Keri: Another nice large one.
Glenn: Wow, you got the magic touch today. You need the net on that one too?
Keri: Yeah, please.
Glenn: Come here net. There you are.
Keri: Look at me. Look at me. Look at me. I got the magic touch today. All right.
Glenn: Cold water fishing.
Keri: And this fish is cold.
Glenn: Cold water jigs.
Keri: Not as big as the last one, but I'll take it.
Glenn: Now, once you catch a fish, bring some buoys along. Marker buoys, because what I do is I'll kick a marker buoy over the side of the boat. That's not the position where the fish are. I mark it right next to the boat because now I've got the angle relative to that structure figured out that's where I picked up a fish, so I wanna replicate that. So mark it. Put the buoy down. Now, you can keep that boat next to that marker buoy and keep making casts with that angle with this jig. And a lot of times you won't be fast and heavy action, it's not like you can catch a fish every single cast. But, you will increase your likelihood of catching more fish off that piece of structure now that you figured out what cast you need to make.
Once you clear out that area and catch a few more fish and the bite dies off, then move down and go to the next piece of structure, be it a point or a hump or ridge, and just rinse, lather, repeat.
With that kinda methodical approach, that is going to help you catch a lot more fish.

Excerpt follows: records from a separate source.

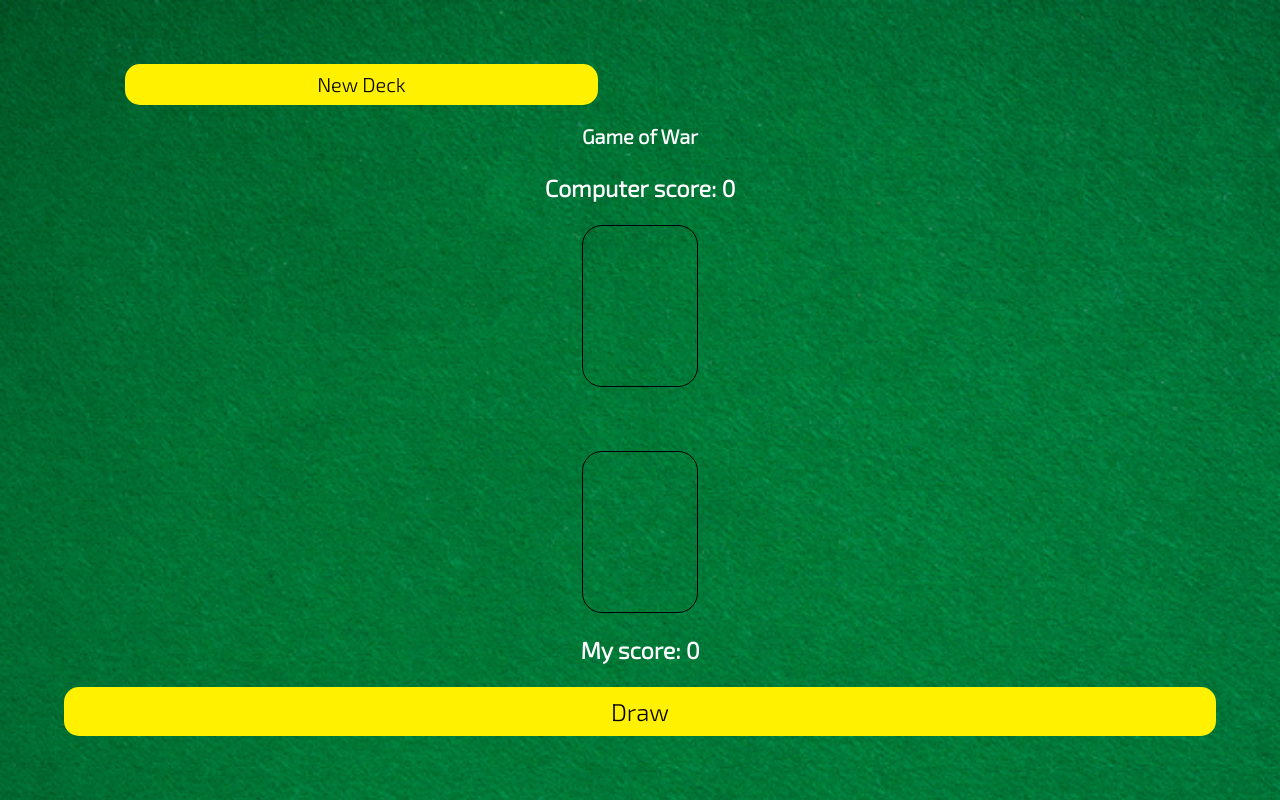
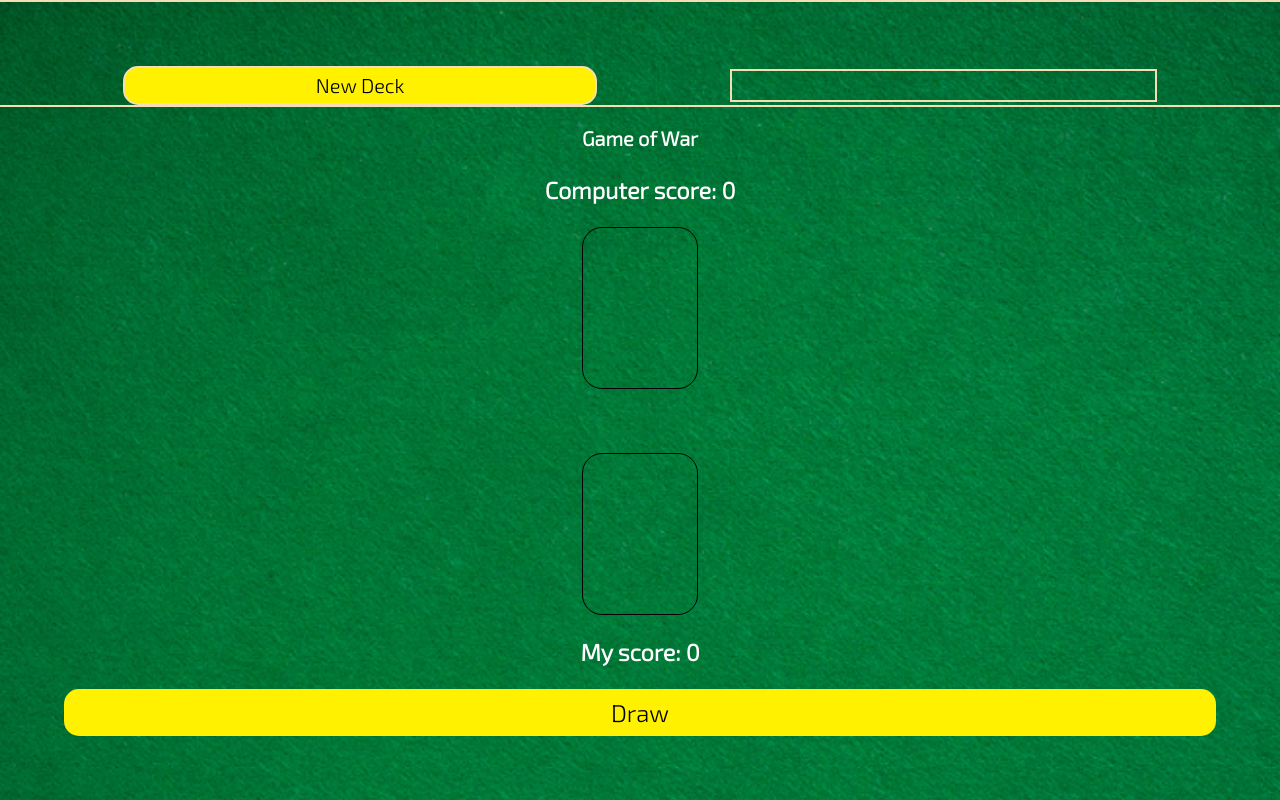
Before and after one commit to JaredIannarino/Game-of-War, a plain HTML site: page index.html in a window 1280 px wide. Drawn offline with nearby package versions, Linux system fonts and the light colour scheme.

Commit message:
Update index.css

```diff
--- a/index.css
+++ b/index.css
@@ -28,6 +28,8 @@ button#new-deck {
     width: 37%;
     height: 100%;
     border-radius: 15px;
+    border: 2px solid wheat;
+
 }
 
 button.draw {
@@ -73,6 +75,8 @@ div.top {
     width: 100%;
     height: 30%;
     padding-top: 5%;
+    border: 2px solid wheat;
+
 }
 
 div.top > p {
@@ -82,6 +86,8 @@ div.top > p {
     text-align: center;
     line-height: 1.5rem;
     font-size: 1.25rem;
+    height: 75%;
+    border: 2px solid wheat;
 }
 
 button:disabled {
```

But one of the thing that I want to talk about here, besides dragging it, and this is what I talked about before, they want this vertical drop because the structure has that real sharp drop. A lot of times what you're doing is you're pulling it right along, along, along, and then you hit to that drop and it boom. It falls 5, 10, 15 feet, whatever it is. The fish are sometimes gonna be positioned right along that edge or right on what I call the knee, right in the bottom where it connects to the bottom of the lake. If you're using a different kinda jig like I said that kinda swirls and goes down, what happens is that it'll swim out and land away from that knee, or it'll pull away from that ledge. Make that cast. Pull up to the edge of that drop, and when it starts to drop hit the button and let her freefall. Just peel out some line if you need to. Peel it out. Peel that line, because you want it to fall straight down, a vertical drop right along that edge. That's why that football jig works so well because it does fall straight down, but you have to work it too. That vertical drop is critical to keeping it in the strike zone.

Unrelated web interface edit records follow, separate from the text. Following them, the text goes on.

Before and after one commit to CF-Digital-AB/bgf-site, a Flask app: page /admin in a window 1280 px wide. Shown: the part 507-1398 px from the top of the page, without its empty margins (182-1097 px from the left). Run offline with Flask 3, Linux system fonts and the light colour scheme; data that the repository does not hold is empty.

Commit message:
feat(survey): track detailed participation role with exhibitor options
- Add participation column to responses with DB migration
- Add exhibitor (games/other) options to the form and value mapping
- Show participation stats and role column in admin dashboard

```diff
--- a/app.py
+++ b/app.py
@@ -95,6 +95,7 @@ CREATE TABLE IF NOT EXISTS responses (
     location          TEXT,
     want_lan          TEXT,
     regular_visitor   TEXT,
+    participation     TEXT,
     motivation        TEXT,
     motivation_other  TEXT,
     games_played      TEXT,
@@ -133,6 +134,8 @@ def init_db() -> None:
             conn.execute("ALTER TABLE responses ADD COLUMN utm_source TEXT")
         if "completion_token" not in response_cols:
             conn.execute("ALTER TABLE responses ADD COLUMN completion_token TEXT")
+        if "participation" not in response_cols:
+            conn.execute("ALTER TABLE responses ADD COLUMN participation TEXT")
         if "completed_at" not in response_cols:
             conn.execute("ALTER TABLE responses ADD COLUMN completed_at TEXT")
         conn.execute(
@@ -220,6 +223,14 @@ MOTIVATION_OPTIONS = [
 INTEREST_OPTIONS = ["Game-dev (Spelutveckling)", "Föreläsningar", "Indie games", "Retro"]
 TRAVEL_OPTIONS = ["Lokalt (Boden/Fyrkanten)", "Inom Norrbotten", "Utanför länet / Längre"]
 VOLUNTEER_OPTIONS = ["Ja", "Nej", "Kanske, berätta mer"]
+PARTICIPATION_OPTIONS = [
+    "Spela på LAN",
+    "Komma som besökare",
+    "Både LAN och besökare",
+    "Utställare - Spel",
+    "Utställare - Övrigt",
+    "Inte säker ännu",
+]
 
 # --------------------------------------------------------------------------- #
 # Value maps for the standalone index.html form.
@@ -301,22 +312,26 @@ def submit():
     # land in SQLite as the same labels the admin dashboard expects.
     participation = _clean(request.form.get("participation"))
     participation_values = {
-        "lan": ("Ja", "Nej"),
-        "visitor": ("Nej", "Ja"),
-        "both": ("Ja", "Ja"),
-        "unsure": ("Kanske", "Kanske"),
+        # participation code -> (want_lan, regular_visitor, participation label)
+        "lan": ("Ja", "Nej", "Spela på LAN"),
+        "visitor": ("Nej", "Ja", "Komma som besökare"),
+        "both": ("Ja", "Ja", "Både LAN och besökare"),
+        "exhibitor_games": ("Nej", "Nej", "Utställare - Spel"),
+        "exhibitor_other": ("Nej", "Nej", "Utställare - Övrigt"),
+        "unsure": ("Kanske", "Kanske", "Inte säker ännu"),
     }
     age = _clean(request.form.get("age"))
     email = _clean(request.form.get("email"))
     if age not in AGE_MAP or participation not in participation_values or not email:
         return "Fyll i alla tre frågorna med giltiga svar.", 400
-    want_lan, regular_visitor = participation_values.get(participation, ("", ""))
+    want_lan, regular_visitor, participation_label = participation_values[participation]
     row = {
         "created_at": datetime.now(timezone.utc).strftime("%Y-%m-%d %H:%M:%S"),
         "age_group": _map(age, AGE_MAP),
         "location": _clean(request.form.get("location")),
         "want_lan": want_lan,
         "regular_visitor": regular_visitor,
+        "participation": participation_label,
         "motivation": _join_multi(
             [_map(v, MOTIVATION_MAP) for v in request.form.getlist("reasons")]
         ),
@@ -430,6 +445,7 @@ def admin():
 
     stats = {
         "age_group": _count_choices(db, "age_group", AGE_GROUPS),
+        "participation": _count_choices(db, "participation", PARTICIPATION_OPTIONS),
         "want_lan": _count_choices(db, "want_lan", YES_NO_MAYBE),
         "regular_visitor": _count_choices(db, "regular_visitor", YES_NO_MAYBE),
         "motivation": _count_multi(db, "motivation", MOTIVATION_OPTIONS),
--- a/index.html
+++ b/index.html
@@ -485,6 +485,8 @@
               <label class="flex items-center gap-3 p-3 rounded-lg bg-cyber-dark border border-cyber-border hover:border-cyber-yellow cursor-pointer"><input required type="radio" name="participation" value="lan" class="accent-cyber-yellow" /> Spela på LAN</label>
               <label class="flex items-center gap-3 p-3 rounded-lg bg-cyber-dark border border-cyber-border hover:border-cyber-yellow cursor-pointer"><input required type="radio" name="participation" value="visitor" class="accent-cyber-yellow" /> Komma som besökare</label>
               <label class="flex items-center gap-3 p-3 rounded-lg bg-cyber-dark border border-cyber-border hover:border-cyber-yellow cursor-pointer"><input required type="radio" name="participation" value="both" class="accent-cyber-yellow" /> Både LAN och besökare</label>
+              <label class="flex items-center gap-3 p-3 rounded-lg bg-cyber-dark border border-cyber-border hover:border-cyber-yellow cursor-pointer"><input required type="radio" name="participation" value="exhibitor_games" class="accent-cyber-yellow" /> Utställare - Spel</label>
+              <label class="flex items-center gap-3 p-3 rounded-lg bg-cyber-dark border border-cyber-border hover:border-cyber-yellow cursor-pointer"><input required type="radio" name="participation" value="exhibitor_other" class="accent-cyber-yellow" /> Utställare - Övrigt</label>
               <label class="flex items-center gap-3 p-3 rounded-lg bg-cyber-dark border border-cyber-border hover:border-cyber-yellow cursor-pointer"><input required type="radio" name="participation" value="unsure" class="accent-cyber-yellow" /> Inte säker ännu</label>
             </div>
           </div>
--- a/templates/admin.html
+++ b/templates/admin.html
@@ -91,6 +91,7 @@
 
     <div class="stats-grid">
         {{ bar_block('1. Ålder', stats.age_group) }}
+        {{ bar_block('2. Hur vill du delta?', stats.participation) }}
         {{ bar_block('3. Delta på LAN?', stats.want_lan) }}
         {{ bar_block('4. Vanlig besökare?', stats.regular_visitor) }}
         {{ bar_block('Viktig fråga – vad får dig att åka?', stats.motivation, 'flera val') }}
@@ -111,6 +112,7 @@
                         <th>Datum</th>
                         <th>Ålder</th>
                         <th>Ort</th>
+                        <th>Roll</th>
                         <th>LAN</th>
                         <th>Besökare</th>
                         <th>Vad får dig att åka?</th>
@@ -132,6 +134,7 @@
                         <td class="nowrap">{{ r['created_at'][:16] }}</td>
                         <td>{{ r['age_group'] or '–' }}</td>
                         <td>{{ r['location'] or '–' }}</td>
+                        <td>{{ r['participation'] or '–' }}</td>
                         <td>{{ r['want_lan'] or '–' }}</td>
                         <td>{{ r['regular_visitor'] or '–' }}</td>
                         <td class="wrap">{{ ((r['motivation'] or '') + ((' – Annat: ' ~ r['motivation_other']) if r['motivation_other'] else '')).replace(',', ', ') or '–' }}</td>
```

So, that's how I fish at deep water, in cold water. Maintain confidence, keep your focus, and by all means, stay warm and have a lot of fun catching a lot of big bass. Hope that helps. For more tips and tricks like that visit BassResource.com.